SUPPLIED MATERIAL Block Start

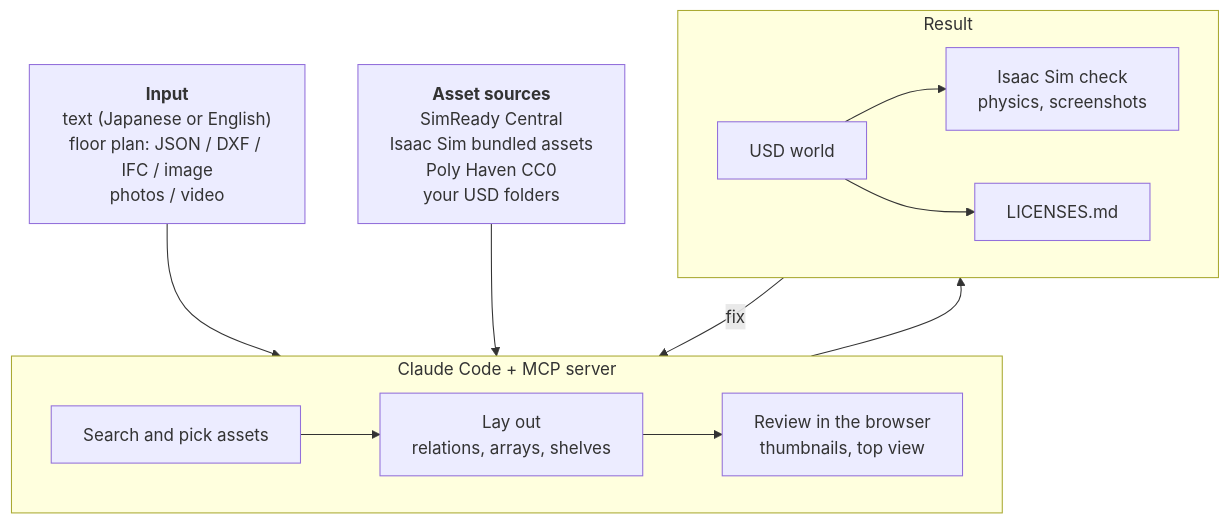
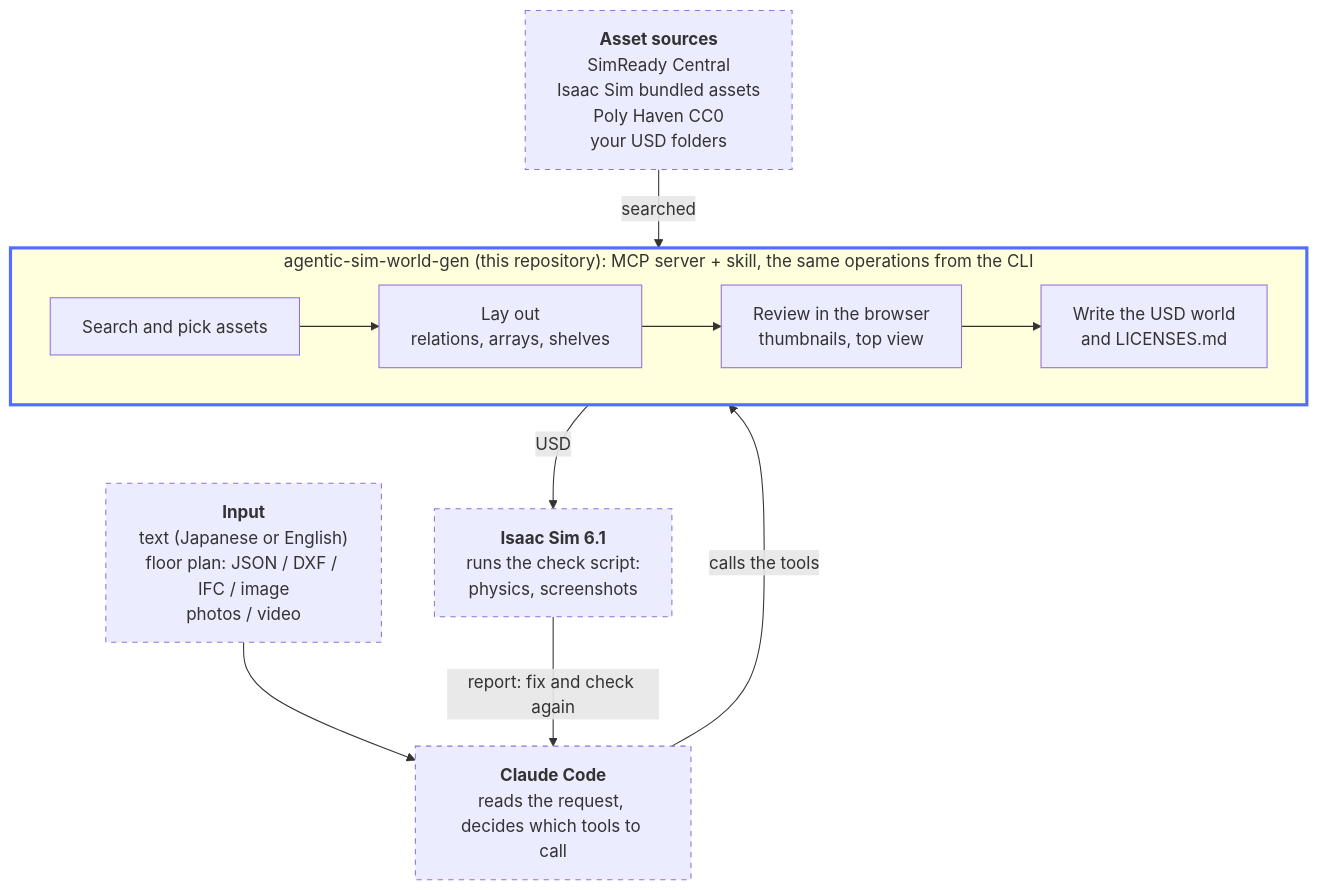
The diagram in README.md (atinfinity/agentic-sim-world-gen), drawn with Mermaid before and after one commit. The commit also changed other lines of this file and 2 other files, not shown here.

Commit message:
README diagram: show which part is agentic-sim-world-gen (#23)
A thick frame for this repository (MCP server + skill, the same operations from the CLI: search, lay out,
review, write the USD and LICENSES.md); Claude Code, the input, the asset sources and Isaac Sim are dashed
boxes outside it. Both languages.

````diff
--- a/README.md
+++ b/README.md
@@ -10,18 +10,19 @@
 ```mermaid
 flowchart TB
   IN["<b>Input</b><br/>text (Japanese or English)<br/>floor plan: JSON / DXF / IFC / image<br/>photos / video"]
+  CC["<b>Claude Code</b><br/>reads the request, decides which tools to call"]
+  subgraph WG["agentic-sim-world-gen (this repository): MCP server + skill, the same operations from the CLI"]
+    direction LR
+    S["Search and pick assets"] --> L["Lay out<br/>relations, arrays, shelves"] --> V["Review in the browser<br/>thumbnails, top view"] --> U["Write the USD world<br/>and LICENSES.md"]
+  end
   SRC["<b>Asset sources</b><br/>SimReady Central<br/>Isaac Sim bundled assets<br/>Poly Haven CC0<br/>your USD folders"]
-  subgraph AG["Claude Code + MCP server"]
-    direction LR
-    S["Search and pick assets"] --> L["Lay out<br/>relations, arrays, shelves"] --> V["Review in the browser<br/>thumbnails, top view"]
-  end
-  subgraph OUT["Result"]
-    direction LR
-    U["USD world"] --> C["Isaac Sim check<br/>physics, screenshots"]
-    U --> LIC["LICENSES.md"]
-  end
-  IN --> AG
-  SRC --> AG
-  AG --> OUT
-  OUT -- "fix" --> AG
+  ISAAC["<b>Isaac Sim 6.1</b><br/>runs the check script:<br/>physics, screenshots"]
+  IN --> CC
+  CC -- "calls the tools" --> WG
+  SRC -- "searched" --> WG
+  WG -- "USD" --> ISAAC
+  ISAAC -- "report: fix and check again" --> CC
+  style WG stroke:#536dfe,stroke-width:3px
+  classDef outside stroke-dasharray:5 5
+  class IN,CC,SRC,ISAAC outside
 ```
````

SUPPLIED MATERIAL Block End

- WHAT YOU WILL DO
Scan the entries above for the word "server" and collect each line holding it.

- REPLY TO THE TASK
A thick frame for this repository (MCP server + skill, the same operations from the CLI: search, lay out,
+  subgraph WG["agentic-sim-world-gen (this repository): MCP server + skill, the same operations from the CLI"]
-  subgraph AG["Claude Code + MCP server"]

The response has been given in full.